Pan sews her family's clothing on an old-fashioned, foot-powered machine and knits woolen sweaters for winter. For the daily load of laundry, she has a small washing machine.
In her leisure time, Pan chats with her neighbors, baby-sits for friends, or watches television. ``I watch all kinds of shows,'' she said, ``especially operas.''
While reform has proved a blessing for traditionally minded women, it has created a nightmare for others, especially young, better-educated women, who want or need to work.
As reform intensifies competition among Chinese firms, profit-minded employers are openly discriminating against women, who are stereotyped as weak-willed and less competent than men. As companies move to cut millions of redundant workers from their payrolls, women are most often the first to go, according to official surveys.
``Women employees are likely to be the first to be fired when a unit is overstaffed and the last to be hired when new employees are needed,'' the official China Women's News reported. Women represent 61 percent of Chi- na's unemployed youth.
Many Chinese employers are rejecting women applicants to avoid the costs of paid maternity leave and substitute labor. A nationwide survey by China's trade union federation showed that only 5 percent of employers were willing to hire women for jobs that could be done by either sex. Women are required to score higher than men on qualification tests for some enterprise jobs, according to official press reports.
``The problems of women are becoming more serious in all fields,'' said Kang Keqing, chairwoman of the All-China Women's Federation.
Traditional forms of abuse of women are also reappearing after being curtailed under Mao. Women no longer bind their feet into ``lilies,'' a symbol of subservience until early this century.
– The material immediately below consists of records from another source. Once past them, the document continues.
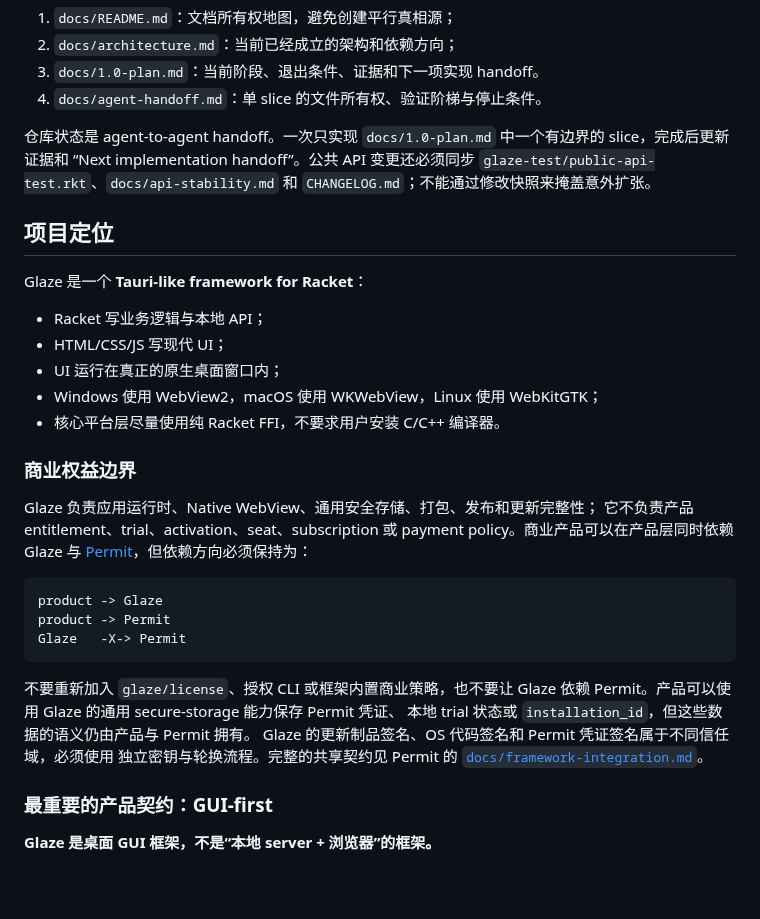
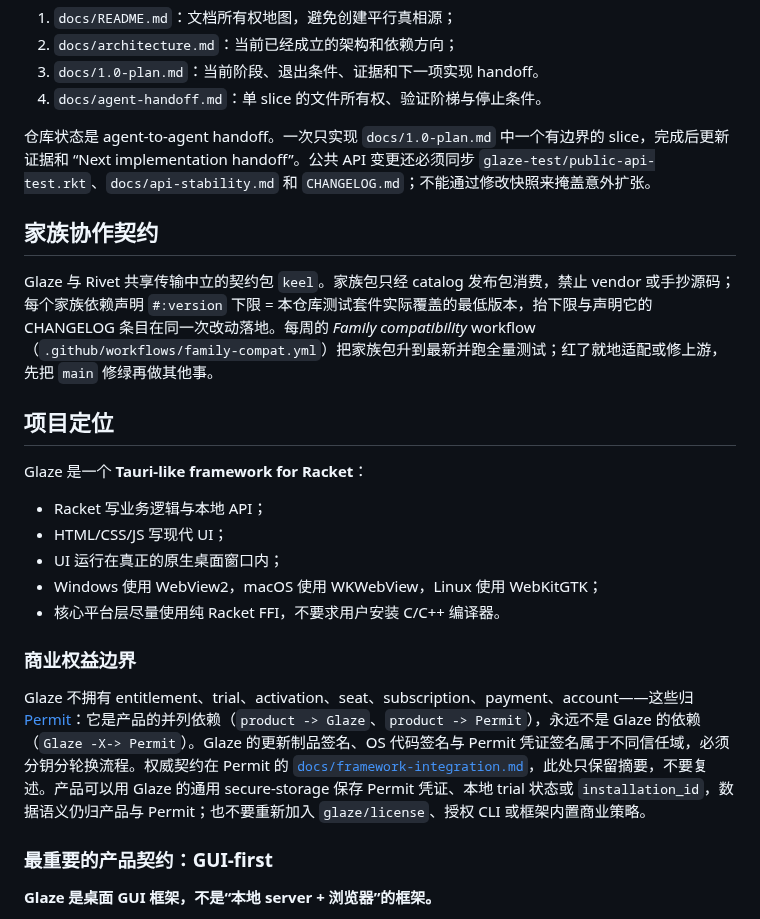
Before and after one commit to turinglambdaai/glaze, a Markdown page: AGENTS.md, the part around the change. Rendered like a GitHub page; blank space fills up the shorter version.

Commit message:
docs: summarize the entitlement boundary and add the family contract rules

````diff
--- a/AGENTS.md
+++ b/AGENTS.md
@@ -13,6 +13,10 @@
 
 仓库状态是 agent-to-agent handoff。一次只实现 `docs/1.0-plan.md` 中一个有边界的 slice，完成后更新证据和 “Next implementation handoff”。公共 API 变更还必须同步 `glaze-test/public-api-test.rkt`、`docs/api-stability.md` 和 `CHANGELOG.md`；不能通过修改快照来掩盖意外扩张。
 
+## 家族协作契约
+
+Glaze 与 Rivet 共享传输中立的契约包 `keel`。家族包只经 catalog 发布包消费，禁止 vendor 或手抄源码；每个家族依赖声明 `#:version` 下限 = 本仓库测试套件实际覆盖的最低版本，抬下限与声明它的 CHANGELOG 条目在同一次改动落地。每周的 *Family compatibility* workflow（`.github/workflows/family-compat.yml`）把家族包升到最新并跑全量测试；红了就地适配或修上游，先把 `main` 修绿再做其他事。
+
 ## 项目定位
 
 Glaze 是一个 **Tauri-like framework for Racket**：
@@ -25,23 +29,7 @@ Glaze 是一个 **Tauri-like framework for Racket**：
 
 ### 商业权益边界
 
-Glaze 负责应用运行时、Native WebView、通用安全存储、打包、发布和更新完整性；
-它不负责产品 entitlement、trial、activation、seat、subscription 或 payment
-policy。商业产品可以在产品层同时依赖 Glaze 与
-[Permit](https://github.com/turinglambdaai/permit)，但依赖方向必须保持为：
-
-```text
-product -> Glaze
-product -> Permit
-Glaze   -X-> Permit
-```
-
-不要重新加入 `glaze/license`、授权 CLI 或框架内置商业策略，也不要让 Glaze
-依赖 Permit。产品可以使用 Glaze 的通用 secure-storage 能力保存 Permit 凭证、
-本地 trial 状态或 `installation_id`，但这些数据的语义仍由产品与 Permit 拥有。
-Glaze 的更新制品签名、OS 代码签名和 Permit 凭证签名属于不同信任域，必须使用
-独立密钥与轮换流程。完整的共享契约见 Permit 的
-[`docs/framework-integration.md`](https://github.com/turinglambdaai/permit/blob/main/docs/framework-integration.md)。
+Glaze 不拥有 entitlement、trial、activation、seat、subscription、payment、account——这些归 [Permit](https://github.com/turinglambdaai/permit)：它是产品的并列依赖（`product -> Glaze`、`product -> Permit`），永远不是 Glaze 的依赖（`Glaze -X-> Permit`）。Glaze 的更新制品签名、OS 代码签名与 Permit 凭证签名属于不同信任域，必须分钥分轮换流程。权威契约在 Permit 的 [`docs/framework-integration.md`](https://github.com/turinglambdaai/permit/blob/main/docs/framework-integration.md)，此处只保留摘要，不要复述。产品可以用 Glaze 的通用 secure-storage 保存 Permit 凭证、本地 trial 状态或 `installation_id`，数据语义仍归产品与 Permit；也不要重新加入 `glaze/license`、授权 CLI 或框架内置商业策略。
 
 ### 最重要的产品契约：GUI-first
 
````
But in rural areas today, thousands of young women are sold as wives, and even concubines exist, according to press reports.
Baby girls are more likely to be abandoned by their parents, and daughters to be kept out of school. More than 80 percent of school-age children who have never entered the classroom are girls. Peking's ``one-couple, one-child'' population regime has caused instances of female infanticide, as most couples want a son to secure the family line. And the deliberate abortion of female fetuses has created a slight population imbalance in some localities, according to official press reports.
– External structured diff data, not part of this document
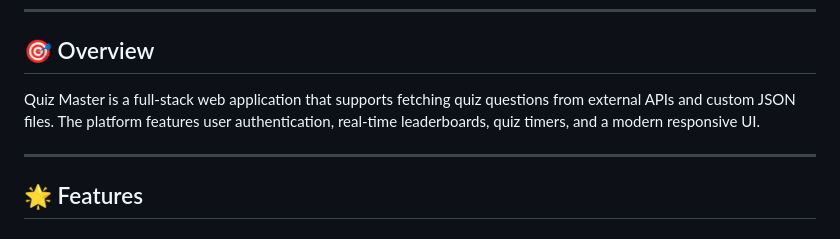
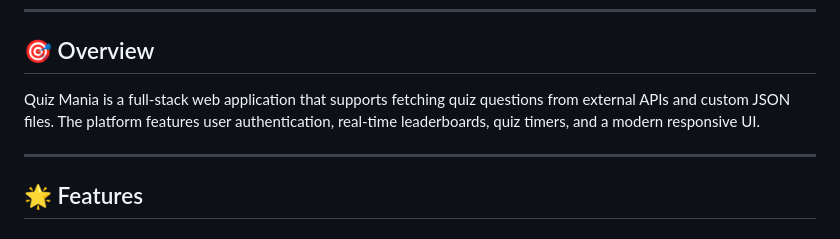
Before and after one commit to Ayush2049/THE-ULTIMATE-QUIZ-WEB-APP, a Markdown page: README.md, the part around the change. Drawn GitHub-style.

Commit message:
Update application name from Quiz Master to Quiz Mania

```diff
--- a/README.md
+++ b/README.md
@@ -20,7 +20,7 @@ That's when I decided to build **Quiz Master** — a comprehensive quiz platform
 
 ## 🎯 Overview
 
-Quiz Master is a full-stack web application that supports fetching quiz questions from external APIs and custom JSON files. The platform features user authentication, real-time leaderboards, quiz timers, and a modern responsive UI.
+Quiz Mania is a full-stack web application that supports fetching quiz questions from external APIs and custom JSON files. The platform features user authentication, real-time leaderboards, quiz timers, and a modern responsive UI.
 
 ---
 
```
Sitting on a bed in her spacious farmhouse, Pan said she supports her 18-year-old working daughter. But if the daughter marries, has children, and decides to be a housewife, Pan said, she would also approve.
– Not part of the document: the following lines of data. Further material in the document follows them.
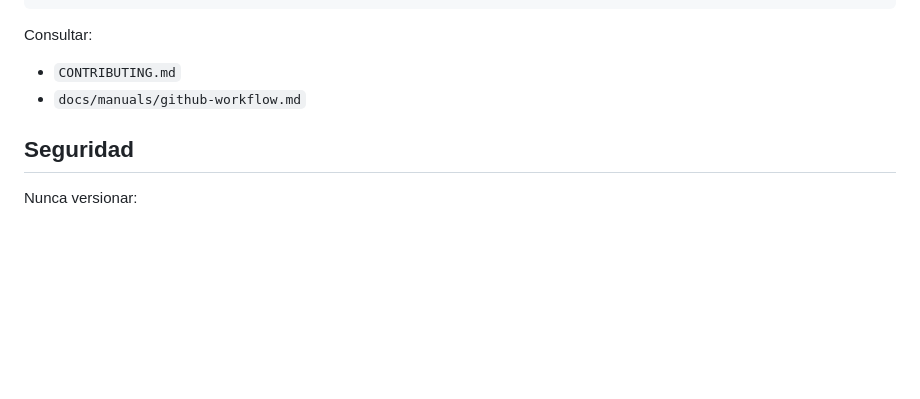
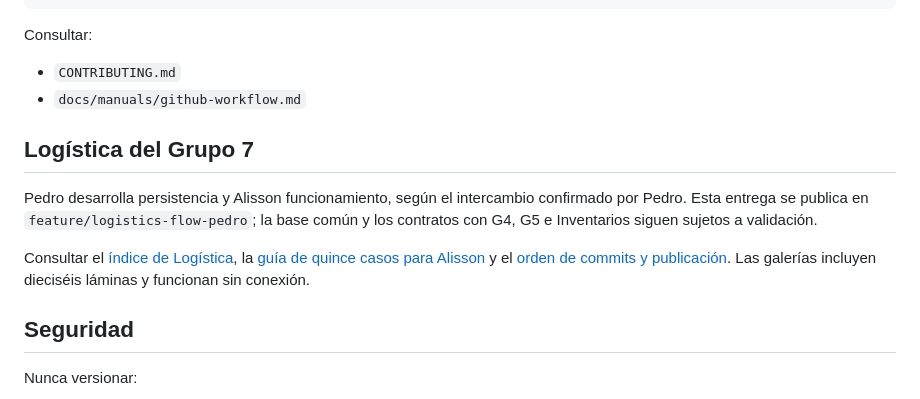
Before and after one commit to AzkeelGuty/bayer-pucchun-web, a Markdown page: README.md, the part around the change. Rendered like a GitHub page; blank space fills up the shorter version.

```diff
--- a/README.md
+++ b/README.md
@@ -97,6 +97,12 @@ Consultar:
 - `CONTRIBUTING.md`
 - `docs/manuals/github-workflow.md`
 
+## Logística del Grupo 7
+
+Pedro desarrolla persistencia y Alisson funcionamiento, según el intercambio confirmado por Pedro. Esta entrega se publica en `feature/logistics-flow-pedro`; la base común y los contratos con G4, G5 e Inventarios siguen sujetos a validación.
+
+Consultar el [índice de Logística](docs/logistica/README.md), la [guía de quince casos para Alisson](docs/logistica/casos-para-alisson/GUIA_PARA_ALISSON.md) y el [orden de commits y publicación](docs/logistica/PUBLICACION_GIT.md). Las galerías incluyen dieciséis láminas y funcionan sin conexión.
+
 ## Seguridad
 
 Nunca versionar:
```
Also changed, not shown: docs/logistica/PUBLICACION_GIT.md (added, +69 -0 lines), docs/logistica/README.md (added, +30 -0 lines).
``Housework is an important job, too,'' Pan exclaimed. On a nearby bedroom chest hangs a flowing, red silk qipao. Is it Pan's? ``Oh no,'' she laughed, ``it's my daughter's.''